Then, around 8:25 p.m. on April 6, 1994, two surface-to-air missiles hit Habyarimana’s jet as it approached the Kigali airport. Moments later, the plane lay in a crumpled heap at the edge of the president’s garden. All 12 occupants, including Habyarimana, were killed in the crash. The murders of political moderates and their families, and of Tutsi men, women, and children, began within hours.
The assassination of Juvenal Habyarimana sparked the Rwandan genocide in 1994.
Despite several investigations into the crash, the last released in 2012, it remains unclear who ordered Habyarimana’s death. The most widely accepted scenario, which leading Rwanda scholar Gérard Prunier presents in The Rwanda Crisis: History of a Genocide, is that the plane was shot down on the command of Hutu extremists, including members of the opposition CDR and/or the so-called akazu—close associates of the president’s wife Agathe who had long wielded a high degree of power. Among them was Théoneste Bagosora, the army chief of staff, who presided over a “crisis committee” following the crash and is considered to be a key mastermind of the subsequent killings. This version of events presumes Habyarimana’s assassins saw him as a liability to their plans to foil Arusha and commence with the Tutsi extermination—the only way, they believed, to fully guard against a future Tutsi threat.
As Prunier argues, this scenario is supported by several facts. First, warnings of “something big” had been circulating among extremist media in the days before the attack. Second, within 45 minutes of the crash, army-backed militias had established roadblocks around the city and begun to search the houses of political enemies, suggesting their mobilization had been previously planned. According to Prunier, Bagosora even called the U.N. on the night of the crash, described the assassination as a coup, and claimed he and his associates would “save the nation.”
Some witnesses reported seeing white men flee Masaka Hill minutes after the crash
Finally, witness testimonies and multiple investigations suggest the missiles—probably Russian-made SAM-16s—were fired from either the Rwandan army’s Kanombe barracks or from farther away in the vicinity of Masaka Hill, which was under patrol of the Rwandan Presidential Guard. Some witnesses reported seeing white men flee Masaka Hill minutes after the crash—possibly mercenaries hired to fire the missiles, which required technical knowledge that the Rwandan armed forces lacked.

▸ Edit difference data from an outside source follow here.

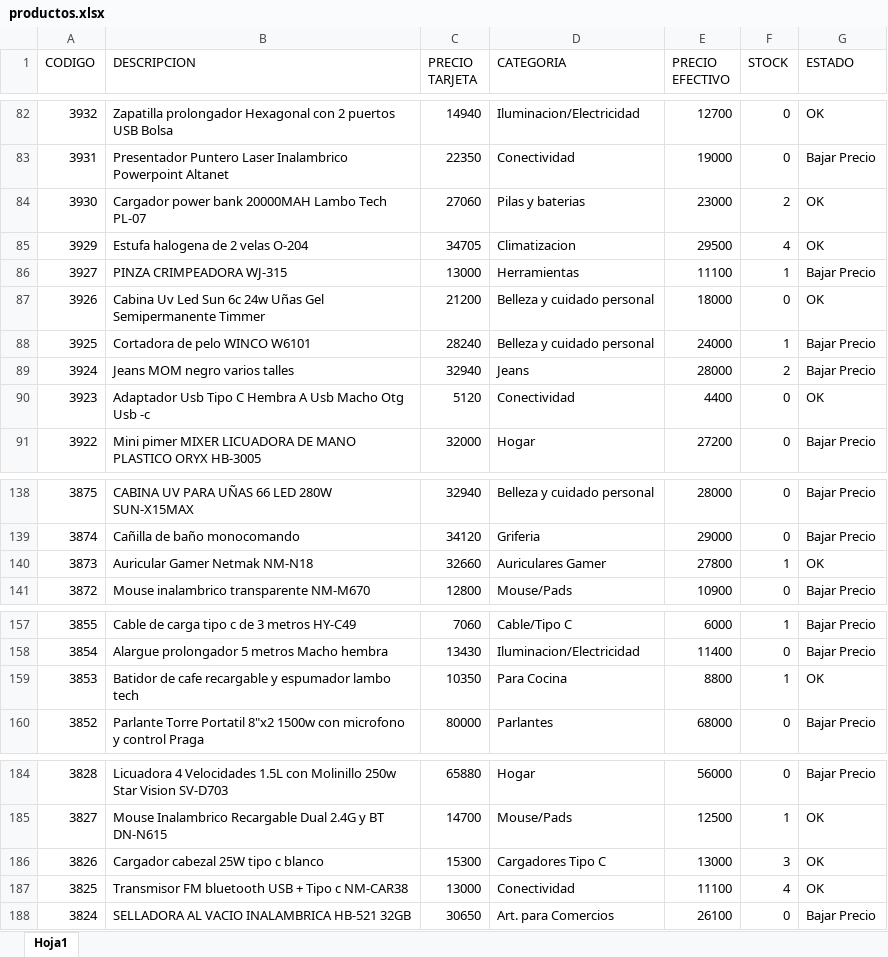
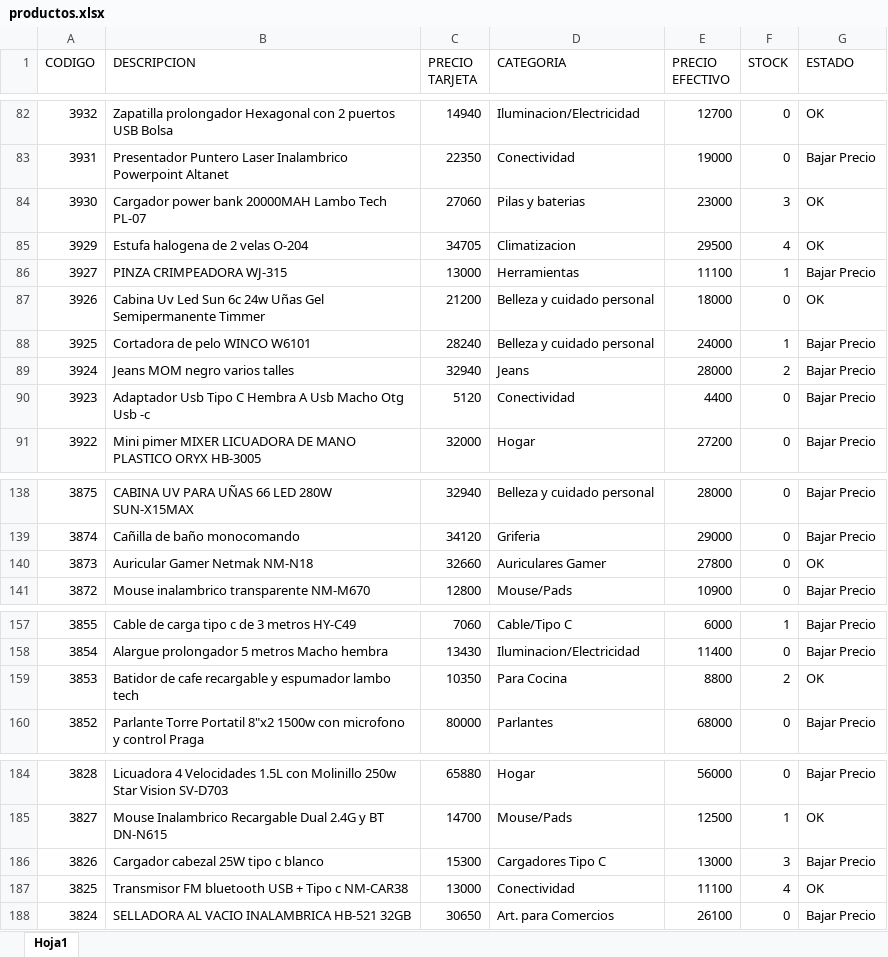
Before and after one commit to Nickbaster/tecnocodys, an Excel workbook: productos.xlsx, sheet Hoja1, drawn as a sheet; only a part is shown, gaps mark what is left out; values as stored, in another font and other column widths than the file's, no borders; the diff covers the shown part only; the diff names each change by its address in the sheet, - before the commit and + after, or states it on an @@ line.

```diff
--- a/productos.xlsx (sheet Hoja1)
+++ b/productos.xlsx (sheet Hoja1)
-F84 (STOCK): 2
+F84 (STOCK): 3
-G90 (ESTADO): OK
+G90 (ESTADO): Bajar Precio
-F140 (STOCK): 1
+F140 (STOCK): 0
-F159 (STOCK): 1
+F159 (STOCK): 2
-G186 (ESTADO): OK
+G186 (ESTADO): Bajar Precio
```
Also changed, not shown: 47 edited cells elsewhere in this sheet, 1 other file.
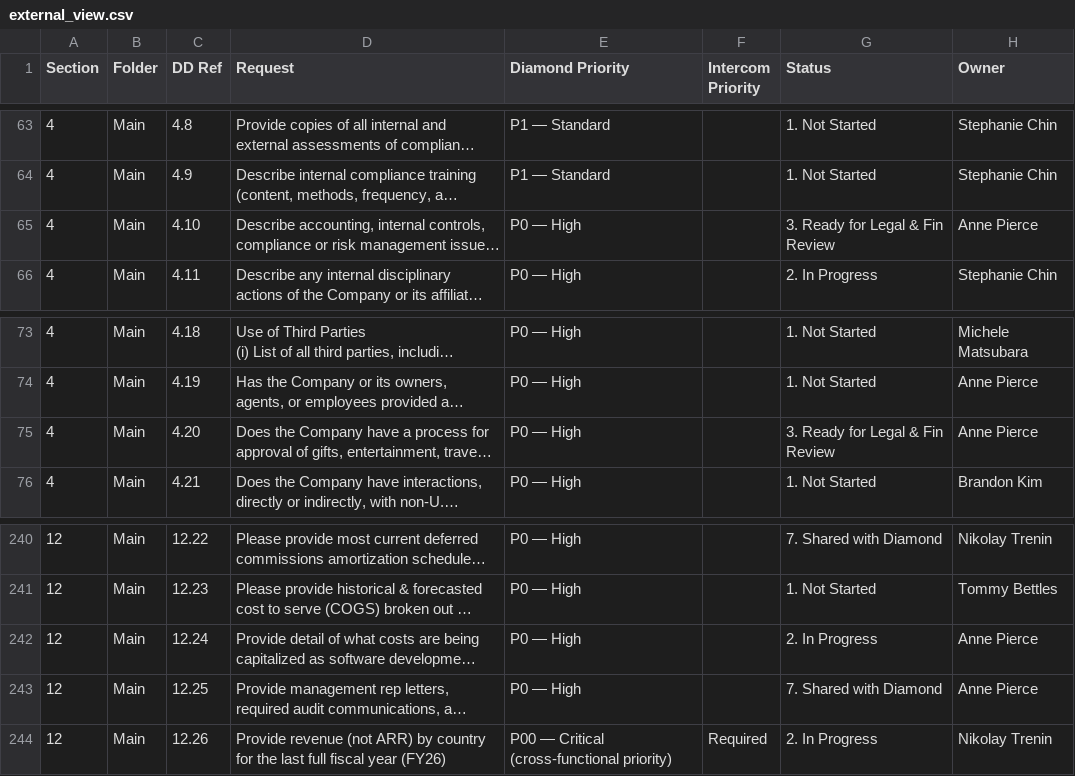
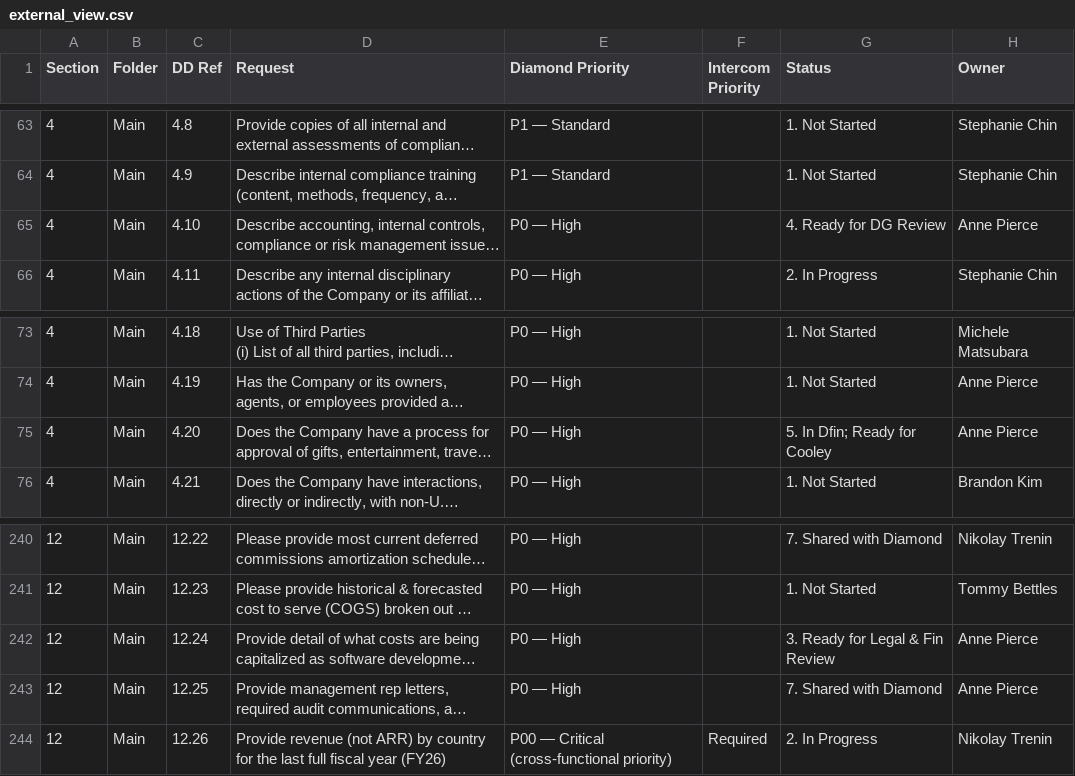
Before and after one commit to tbettles-code/integra-dd-data, a CSV file: data/external_view.csv, drawn as a sheet; only a part is shown, gaps mark what is left out; long unchanged cells end in …; the diff names each change by its address in the sheet, - before the commit and + after, or states it on an @@ line.

Commit message:
Update DD external view — 2026-05-07T00:33:00.137Z

```diff
--- a/data/external_view.csv
+++ b/data/external_view.csv
-G65 (Status): 3. Ready for Legal & Fin Review
+G65 (Status): 4. Ready for DG Review
-G75 (Status): 3. Ready for Legal & Fin Review
+G75 (Status): 5. In Dfin; Ready for Cooley
-G242 (Status): 2. In Progress
+G242 (Status): 3. Ready for Legal & Fin Review
```
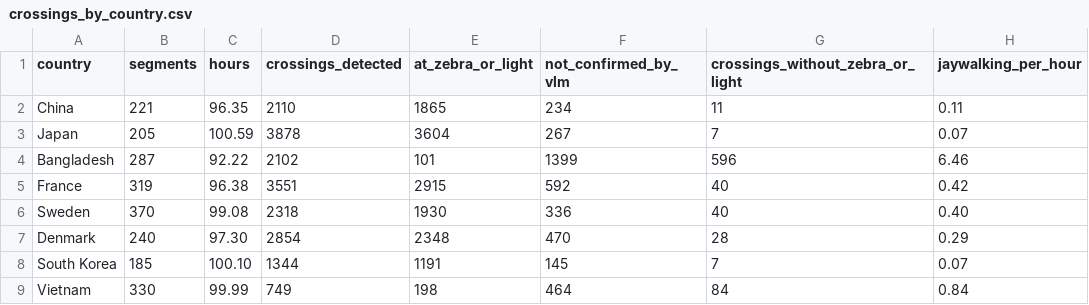
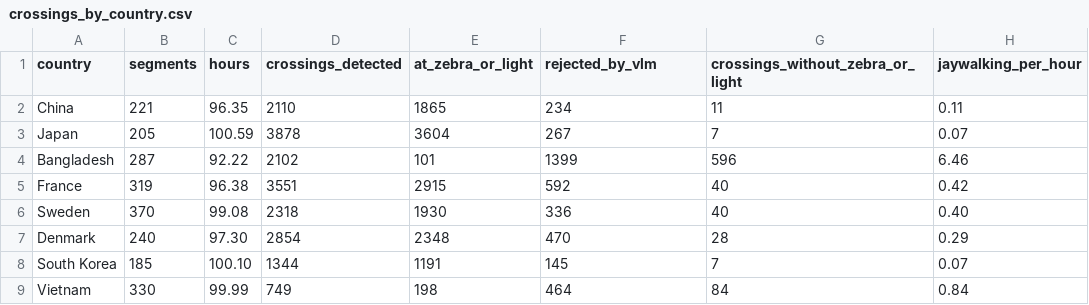
Before and after one commit to crowd-dataset/crowd-jaywalking, a CSV file: docs/crossings_by_country.csv, drawn as a sheet.

Commit message:
Rename 'not confirmed by the VLM' to 'rejected by the VLM'; show the VLM's explanation in the verification clip index and skip missing videos

```diff
--- a/docs/crossings_by_country.csv
+++ b/docs/crossings_by_country.csv
@@ -1,2 +1,2 @@
-country,segments,hours,crossings_detected,at_zebra_or_light,not_confirmed_by_vlm,crossings_without_zebra_or_light,jaywalking_per_hour
+country,segments,hours,crossings_detected,at_zebra_or_light,rejected_by_vlm,crossings_without_zebra_or_light,jaywalking_per_hour
 China,221,96.35,2110,1865,234,11,0.11
```
Also changed, not shown: 3 other files.
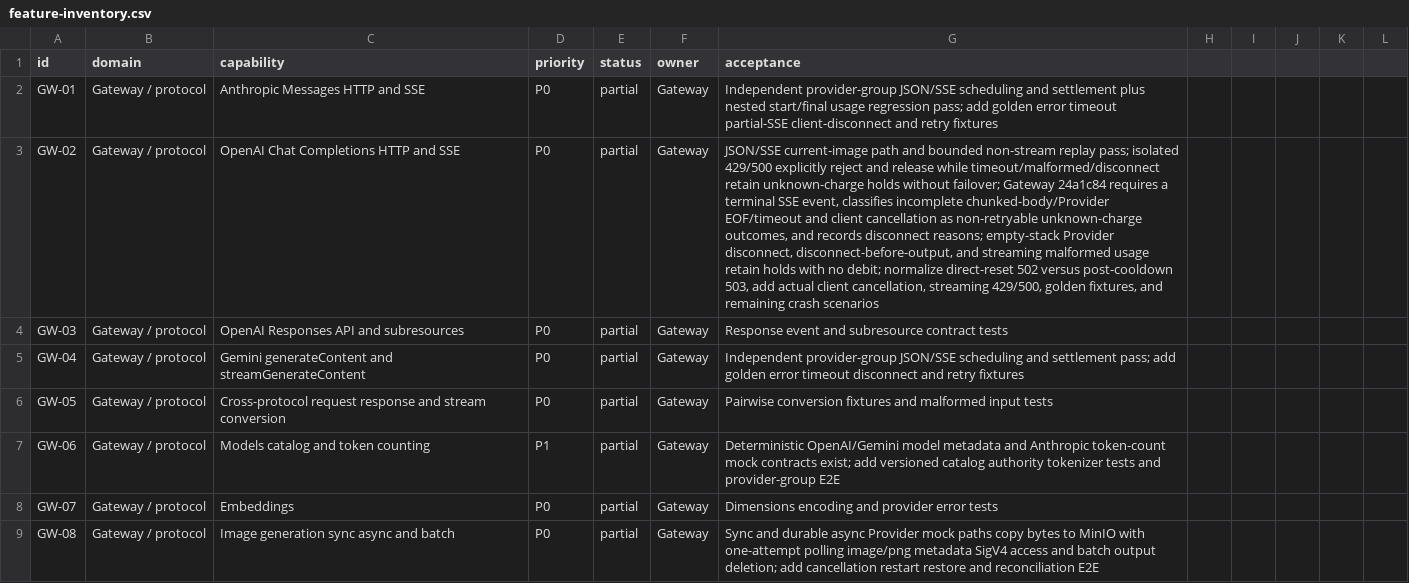
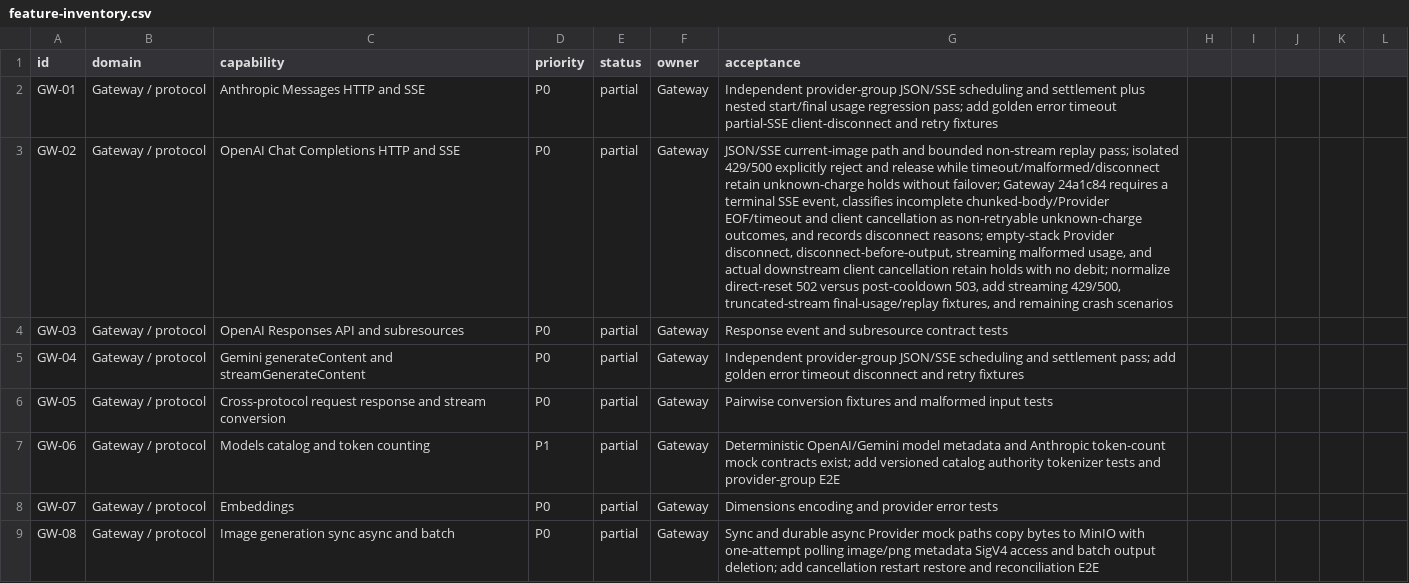
Before and after one commit to GMorandi/ScalaAPI-Platform, a CSV file: docs/rewrite/feature-inventory.csv, drawn as a sheet; only a part is shown; removed rows and columns are numbered as before the commit, all else as after; the diff covers the shown part only; the diff names each change by its address in the sheet, - before the commit and + after, or states it on an @@ line.

Commit message:
docs(rewrite): record client cancellation smoke evidence

```diff
--- a/docs/rewrite/feature-inventory.csv
+++ b/docs/rewrite/feature-inventory.csv
-column H, empty
+column I, empty
-G3 (acceptance): …disconnect, disconnect-before-output, and streaming malformed usage retain holds with no debit; normalize direct-reset 502 versus post-cooldown 503, add actual client cancellation, streaming 429/500, golden fixtures, and…
+G3 (acceptance): …disconnect, disconnect-before-output, streaming malformed usage, and actual downstream client cancellation retain holds with no debit; normalize direct-reset 502 versus post-cooldown 503, add streaming 429/500, truncated-stream final-usage/replay fixtures, and…
```
Also changed, not shown: 8 edited cells elsewhere in this file, 4 other files.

A second theory, highly controversial in Kigali, blames the assassination on the RPF, which captured power three months later in the war that resumed as the massacres started. Although the RPF had received a favorable settlement at Arusha, proponents of the theory argue, Major General Paul Kagame, its top commander and Rwanda’s current president, ordered Habyarimana’s death to provide grounds for spoiling the cease-fire, and pave the way for an outright military victory.